Task goal.
Pull out every line from the listing that has the word "torchaudio".

Extracted information.
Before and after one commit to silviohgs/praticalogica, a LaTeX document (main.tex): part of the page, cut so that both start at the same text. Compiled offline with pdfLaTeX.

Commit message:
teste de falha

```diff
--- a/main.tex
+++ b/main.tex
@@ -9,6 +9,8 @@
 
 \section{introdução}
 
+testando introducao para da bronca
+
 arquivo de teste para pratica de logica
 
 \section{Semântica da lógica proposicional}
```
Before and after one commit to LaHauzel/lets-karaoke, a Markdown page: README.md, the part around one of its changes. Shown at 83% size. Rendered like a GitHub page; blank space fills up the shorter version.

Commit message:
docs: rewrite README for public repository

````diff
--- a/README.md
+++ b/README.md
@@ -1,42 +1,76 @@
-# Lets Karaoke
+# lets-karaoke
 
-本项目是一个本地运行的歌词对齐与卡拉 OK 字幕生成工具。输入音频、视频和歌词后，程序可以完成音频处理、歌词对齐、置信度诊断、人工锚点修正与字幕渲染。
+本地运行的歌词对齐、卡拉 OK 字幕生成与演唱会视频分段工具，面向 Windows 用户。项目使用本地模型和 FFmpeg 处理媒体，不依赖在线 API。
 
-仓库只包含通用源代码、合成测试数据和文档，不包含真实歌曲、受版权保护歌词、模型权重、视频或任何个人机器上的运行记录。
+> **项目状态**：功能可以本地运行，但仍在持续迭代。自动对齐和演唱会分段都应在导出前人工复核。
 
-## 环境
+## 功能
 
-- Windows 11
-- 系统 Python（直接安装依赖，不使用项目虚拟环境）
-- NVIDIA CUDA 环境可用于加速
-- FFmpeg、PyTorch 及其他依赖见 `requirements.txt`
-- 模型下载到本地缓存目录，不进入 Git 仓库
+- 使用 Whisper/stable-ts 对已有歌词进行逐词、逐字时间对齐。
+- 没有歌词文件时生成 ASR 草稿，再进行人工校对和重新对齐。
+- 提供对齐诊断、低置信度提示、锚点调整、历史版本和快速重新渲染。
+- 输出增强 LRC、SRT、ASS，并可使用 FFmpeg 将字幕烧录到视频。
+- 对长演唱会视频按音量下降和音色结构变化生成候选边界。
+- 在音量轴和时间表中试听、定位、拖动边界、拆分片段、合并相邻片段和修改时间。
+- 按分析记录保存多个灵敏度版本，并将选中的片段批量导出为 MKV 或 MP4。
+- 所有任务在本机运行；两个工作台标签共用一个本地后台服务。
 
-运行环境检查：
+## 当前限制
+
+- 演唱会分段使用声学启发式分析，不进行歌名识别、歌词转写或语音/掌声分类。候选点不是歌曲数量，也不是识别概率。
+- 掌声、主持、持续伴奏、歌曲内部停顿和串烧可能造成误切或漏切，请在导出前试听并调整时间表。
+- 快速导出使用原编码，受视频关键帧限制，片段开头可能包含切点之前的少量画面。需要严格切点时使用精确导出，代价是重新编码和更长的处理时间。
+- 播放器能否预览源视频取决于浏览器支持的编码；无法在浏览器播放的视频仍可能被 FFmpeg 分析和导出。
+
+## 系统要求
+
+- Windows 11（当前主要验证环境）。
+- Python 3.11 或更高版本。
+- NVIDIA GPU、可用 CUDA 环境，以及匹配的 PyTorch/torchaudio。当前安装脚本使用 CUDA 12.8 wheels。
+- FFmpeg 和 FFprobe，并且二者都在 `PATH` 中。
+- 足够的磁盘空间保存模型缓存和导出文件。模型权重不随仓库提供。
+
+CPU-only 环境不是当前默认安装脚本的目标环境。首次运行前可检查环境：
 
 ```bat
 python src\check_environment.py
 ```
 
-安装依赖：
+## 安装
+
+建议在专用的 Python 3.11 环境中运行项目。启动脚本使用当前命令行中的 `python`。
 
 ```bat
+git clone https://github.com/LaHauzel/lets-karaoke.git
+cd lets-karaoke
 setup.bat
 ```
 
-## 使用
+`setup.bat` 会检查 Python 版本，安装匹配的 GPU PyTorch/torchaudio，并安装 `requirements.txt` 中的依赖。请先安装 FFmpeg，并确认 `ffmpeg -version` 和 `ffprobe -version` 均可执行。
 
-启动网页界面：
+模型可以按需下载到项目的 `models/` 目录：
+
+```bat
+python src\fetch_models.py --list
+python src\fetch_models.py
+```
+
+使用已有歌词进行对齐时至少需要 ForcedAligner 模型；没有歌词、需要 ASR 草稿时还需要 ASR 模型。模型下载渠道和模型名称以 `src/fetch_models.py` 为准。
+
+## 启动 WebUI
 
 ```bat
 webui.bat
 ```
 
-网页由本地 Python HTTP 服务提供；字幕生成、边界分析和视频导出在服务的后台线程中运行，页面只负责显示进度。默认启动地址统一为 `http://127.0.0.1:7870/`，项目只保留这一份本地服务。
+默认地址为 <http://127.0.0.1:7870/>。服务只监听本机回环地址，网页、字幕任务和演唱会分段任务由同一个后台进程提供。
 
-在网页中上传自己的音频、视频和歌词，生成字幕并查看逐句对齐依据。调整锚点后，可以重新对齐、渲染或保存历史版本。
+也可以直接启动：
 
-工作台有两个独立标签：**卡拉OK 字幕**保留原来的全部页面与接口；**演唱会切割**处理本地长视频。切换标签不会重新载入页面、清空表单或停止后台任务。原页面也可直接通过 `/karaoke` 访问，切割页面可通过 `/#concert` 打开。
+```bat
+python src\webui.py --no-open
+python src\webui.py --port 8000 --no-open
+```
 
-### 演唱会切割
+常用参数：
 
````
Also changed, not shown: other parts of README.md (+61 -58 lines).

Output of the task.
+- NVIDIA GPU、可用 CUDA 环境，以及匹配的 PyTorch/torchaudio。当前安装脚本使用 CUDA 12.8 wheels。
+`setup.bat` 会检查 Python 版本，安装匹配的 GPU PyTorch/torchaudio，并安装 `requirements.txt` 中的依赖。请先安装 FFmpeg，并确认 `ffmpeg -version` 和 `ffprobe -version` 均可执行。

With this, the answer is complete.